[Edit difference data]
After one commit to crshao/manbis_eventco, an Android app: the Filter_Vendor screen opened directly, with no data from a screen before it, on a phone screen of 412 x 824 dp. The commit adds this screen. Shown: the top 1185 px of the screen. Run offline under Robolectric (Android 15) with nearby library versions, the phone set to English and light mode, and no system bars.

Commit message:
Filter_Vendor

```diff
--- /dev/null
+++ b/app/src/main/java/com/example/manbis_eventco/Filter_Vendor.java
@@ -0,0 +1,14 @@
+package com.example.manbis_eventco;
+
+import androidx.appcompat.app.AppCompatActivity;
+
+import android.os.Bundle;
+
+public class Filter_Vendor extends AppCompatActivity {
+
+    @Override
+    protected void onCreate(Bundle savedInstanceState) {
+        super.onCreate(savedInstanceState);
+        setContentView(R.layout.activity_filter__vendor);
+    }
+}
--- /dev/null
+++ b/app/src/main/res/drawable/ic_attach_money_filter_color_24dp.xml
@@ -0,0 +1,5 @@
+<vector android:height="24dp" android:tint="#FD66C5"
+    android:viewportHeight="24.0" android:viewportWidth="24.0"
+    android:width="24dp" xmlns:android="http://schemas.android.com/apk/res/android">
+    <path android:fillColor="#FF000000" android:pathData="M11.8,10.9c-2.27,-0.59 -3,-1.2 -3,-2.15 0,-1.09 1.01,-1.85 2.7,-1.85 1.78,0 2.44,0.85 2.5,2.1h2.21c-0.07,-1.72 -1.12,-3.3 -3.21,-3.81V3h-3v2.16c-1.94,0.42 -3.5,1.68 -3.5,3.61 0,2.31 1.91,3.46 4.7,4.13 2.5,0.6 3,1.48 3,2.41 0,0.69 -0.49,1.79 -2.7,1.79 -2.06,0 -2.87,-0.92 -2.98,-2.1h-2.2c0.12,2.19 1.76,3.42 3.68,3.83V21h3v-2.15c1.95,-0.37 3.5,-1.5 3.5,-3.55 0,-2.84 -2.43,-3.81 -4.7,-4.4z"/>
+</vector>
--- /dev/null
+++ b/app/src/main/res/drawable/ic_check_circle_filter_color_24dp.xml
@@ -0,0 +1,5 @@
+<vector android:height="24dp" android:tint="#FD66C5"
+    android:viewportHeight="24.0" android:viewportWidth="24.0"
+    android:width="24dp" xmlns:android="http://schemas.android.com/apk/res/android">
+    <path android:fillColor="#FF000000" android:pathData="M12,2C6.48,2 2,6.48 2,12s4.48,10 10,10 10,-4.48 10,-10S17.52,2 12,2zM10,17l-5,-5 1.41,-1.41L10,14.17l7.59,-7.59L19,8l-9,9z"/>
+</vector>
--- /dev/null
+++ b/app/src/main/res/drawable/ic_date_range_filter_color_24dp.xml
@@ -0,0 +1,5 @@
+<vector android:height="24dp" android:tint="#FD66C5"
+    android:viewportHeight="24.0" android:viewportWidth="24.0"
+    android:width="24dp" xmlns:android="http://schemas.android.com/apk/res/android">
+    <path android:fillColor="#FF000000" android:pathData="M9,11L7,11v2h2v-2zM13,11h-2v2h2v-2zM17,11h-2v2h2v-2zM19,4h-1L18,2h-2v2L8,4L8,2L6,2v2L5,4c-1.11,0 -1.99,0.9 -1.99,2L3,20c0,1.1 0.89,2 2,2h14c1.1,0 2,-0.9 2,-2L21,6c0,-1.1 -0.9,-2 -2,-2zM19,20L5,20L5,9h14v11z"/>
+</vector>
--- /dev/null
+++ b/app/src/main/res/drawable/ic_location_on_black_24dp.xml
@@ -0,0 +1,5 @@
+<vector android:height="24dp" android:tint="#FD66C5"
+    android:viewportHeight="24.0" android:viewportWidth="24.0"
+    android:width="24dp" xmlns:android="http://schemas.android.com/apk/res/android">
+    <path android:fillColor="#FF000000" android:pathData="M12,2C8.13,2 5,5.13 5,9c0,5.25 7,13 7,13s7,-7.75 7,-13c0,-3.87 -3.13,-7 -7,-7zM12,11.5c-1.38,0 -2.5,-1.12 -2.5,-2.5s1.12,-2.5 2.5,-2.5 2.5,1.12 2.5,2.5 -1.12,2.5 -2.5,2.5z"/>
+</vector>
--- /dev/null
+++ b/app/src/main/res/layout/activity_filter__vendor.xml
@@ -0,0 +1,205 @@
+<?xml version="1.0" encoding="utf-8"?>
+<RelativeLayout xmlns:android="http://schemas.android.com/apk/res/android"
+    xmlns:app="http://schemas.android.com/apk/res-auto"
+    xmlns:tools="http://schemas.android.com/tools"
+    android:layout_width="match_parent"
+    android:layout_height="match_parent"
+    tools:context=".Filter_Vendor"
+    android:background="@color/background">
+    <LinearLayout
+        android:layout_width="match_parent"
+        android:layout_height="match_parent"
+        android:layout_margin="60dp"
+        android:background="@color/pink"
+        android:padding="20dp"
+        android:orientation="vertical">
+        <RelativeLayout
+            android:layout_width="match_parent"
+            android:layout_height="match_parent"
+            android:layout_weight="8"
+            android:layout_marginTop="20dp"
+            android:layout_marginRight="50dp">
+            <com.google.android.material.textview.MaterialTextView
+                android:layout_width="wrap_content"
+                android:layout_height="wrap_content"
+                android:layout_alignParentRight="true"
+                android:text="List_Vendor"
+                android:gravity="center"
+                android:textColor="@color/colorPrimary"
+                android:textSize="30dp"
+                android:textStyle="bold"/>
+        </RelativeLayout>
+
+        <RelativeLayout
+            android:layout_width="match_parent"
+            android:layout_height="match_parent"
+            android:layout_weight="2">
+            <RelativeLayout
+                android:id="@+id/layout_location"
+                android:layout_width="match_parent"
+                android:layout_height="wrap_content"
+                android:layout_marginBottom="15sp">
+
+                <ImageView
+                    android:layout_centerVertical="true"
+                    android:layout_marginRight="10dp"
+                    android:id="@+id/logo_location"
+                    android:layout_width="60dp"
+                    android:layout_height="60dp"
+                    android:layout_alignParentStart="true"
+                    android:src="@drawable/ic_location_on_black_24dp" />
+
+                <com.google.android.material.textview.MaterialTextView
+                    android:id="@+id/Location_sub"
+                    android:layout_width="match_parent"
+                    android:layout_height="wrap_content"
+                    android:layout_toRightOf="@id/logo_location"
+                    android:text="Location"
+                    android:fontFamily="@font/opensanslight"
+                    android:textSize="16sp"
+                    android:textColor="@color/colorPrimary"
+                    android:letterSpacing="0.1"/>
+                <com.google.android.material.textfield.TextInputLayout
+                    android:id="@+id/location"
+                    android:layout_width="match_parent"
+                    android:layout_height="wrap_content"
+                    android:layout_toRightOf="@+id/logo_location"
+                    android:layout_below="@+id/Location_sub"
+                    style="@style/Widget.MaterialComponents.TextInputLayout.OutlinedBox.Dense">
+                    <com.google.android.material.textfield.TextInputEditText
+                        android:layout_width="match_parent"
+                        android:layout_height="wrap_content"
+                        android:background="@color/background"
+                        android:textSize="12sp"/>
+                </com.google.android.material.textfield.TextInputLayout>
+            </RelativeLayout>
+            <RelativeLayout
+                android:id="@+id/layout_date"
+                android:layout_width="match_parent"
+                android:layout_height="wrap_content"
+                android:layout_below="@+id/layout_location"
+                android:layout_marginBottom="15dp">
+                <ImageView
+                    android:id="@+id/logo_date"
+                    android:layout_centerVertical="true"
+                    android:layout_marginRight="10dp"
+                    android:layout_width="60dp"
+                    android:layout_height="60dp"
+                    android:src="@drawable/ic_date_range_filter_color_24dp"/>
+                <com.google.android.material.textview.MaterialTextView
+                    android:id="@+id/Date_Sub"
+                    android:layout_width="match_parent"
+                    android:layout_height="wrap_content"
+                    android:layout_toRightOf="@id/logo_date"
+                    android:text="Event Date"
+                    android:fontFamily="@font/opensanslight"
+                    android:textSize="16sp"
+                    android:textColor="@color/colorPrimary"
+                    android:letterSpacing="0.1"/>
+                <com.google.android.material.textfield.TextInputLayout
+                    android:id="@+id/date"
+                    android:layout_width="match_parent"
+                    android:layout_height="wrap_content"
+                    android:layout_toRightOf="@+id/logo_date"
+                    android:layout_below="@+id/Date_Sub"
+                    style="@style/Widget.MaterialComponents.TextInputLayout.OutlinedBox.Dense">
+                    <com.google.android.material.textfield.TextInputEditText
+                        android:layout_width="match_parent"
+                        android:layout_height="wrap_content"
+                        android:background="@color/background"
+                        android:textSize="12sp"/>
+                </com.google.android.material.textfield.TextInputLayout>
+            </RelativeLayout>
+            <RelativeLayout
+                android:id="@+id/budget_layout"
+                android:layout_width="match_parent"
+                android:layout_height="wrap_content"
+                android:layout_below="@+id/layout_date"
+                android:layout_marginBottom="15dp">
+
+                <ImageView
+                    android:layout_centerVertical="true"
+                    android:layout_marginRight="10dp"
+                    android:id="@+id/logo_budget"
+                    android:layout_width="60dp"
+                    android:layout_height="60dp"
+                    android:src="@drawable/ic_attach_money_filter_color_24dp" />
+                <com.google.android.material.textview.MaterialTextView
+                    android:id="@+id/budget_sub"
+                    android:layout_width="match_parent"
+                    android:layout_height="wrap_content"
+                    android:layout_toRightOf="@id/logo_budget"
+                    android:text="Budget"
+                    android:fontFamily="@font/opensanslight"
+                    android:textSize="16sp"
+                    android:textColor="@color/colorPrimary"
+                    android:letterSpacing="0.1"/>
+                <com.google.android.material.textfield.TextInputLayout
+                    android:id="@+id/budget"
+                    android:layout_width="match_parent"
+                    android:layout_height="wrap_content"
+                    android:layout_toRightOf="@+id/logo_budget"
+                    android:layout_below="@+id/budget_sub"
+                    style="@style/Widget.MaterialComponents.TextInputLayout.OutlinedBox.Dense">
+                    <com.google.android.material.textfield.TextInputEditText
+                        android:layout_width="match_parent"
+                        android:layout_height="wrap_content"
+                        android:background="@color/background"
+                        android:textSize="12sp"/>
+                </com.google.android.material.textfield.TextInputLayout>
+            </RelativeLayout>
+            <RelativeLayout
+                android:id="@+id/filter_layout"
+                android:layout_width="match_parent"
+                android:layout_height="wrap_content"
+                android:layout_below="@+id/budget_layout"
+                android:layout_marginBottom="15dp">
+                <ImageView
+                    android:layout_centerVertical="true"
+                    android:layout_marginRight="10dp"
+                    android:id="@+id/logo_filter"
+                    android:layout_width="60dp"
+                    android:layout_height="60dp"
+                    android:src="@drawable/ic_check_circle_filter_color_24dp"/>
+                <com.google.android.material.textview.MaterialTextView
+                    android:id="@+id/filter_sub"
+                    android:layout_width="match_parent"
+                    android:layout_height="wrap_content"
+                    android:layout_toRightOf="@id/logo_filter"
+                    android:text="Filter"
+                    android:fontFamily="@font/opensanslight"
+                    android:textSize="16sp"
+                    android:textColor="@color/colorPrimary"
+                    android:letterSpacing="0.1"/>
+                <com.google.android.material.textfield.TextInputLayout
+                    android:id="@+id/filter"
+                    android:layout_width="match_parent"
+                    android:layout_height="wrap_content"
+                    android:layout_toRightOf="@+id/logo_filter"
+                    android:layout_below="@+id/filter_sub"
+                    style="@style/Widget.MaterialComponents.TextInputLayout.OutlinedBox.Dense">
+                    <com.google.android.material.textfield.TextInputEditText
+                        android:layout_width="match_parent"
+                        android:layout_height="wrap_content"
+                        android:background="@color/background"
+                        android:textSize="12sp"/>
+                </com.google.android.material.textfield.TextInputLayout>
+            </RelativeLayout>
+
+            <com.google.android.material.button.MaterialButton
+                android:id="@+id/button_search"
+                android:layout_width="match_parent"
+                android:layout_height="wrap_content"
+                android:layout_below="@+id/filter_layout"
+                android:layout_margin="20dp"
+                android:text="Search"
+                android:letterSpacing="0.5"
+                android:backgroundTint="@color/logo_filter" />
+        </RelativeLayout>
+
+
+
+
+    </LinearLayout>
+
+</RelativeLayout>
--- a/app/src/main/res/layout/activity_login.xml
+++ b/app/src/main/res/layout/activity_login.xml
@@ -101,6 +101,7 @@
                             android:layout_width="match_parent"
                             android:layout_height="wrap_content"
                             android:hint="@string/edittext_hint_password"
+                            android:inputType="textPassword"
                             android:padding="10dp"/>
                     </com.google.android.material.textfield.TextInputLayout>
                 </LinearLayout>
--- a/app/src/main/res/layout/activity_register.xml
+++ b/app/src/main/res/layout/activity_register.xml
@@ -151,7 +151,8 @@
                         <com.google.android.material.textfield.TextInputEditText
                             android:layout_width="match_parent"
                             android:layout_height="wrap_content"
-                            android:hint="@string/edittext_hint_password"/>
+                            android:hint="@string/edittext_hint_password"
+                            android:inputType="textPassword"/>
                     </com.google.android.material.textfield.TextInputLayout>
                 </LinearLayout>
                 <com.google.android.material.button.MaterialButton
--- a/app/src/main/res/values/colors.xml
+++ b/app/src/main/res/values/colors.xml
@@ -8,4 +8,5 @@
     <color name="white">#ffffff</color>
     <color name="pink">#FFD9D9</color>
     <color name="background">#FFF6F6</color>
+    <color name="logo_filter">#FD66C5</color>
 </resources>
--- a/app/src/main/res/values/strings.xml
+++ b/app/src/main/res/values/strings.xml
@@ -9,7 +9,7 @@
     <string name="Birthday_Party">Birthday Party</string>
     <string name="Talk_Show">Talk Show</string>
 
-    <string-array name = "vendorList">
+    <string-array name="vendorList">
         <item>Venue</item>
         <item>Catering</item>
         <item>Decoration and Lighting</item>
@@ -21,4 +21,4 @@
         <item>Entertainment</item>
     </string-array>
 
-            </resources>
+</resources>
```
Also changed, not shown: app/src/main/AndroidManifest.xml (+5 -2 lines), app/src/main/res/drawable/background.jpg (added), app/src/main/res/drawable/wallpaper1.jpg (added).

— Task instructions —
Look over the data above and show each line that contains "name".

— Written solution —
     <color name="white">#ffffff</color>
     <color name="pink">#FFD9D9</color>
     <color name="background">#FFF6F6</color>
+    <color name="logo_filter">#FD66C5</color>
     <string name="Birthday_Party">Birthday Party</string>
     <string name="Talk_Show">Talk Show</string>
-    <string-array name = "vendorList">
+    <string-array name="vendorList">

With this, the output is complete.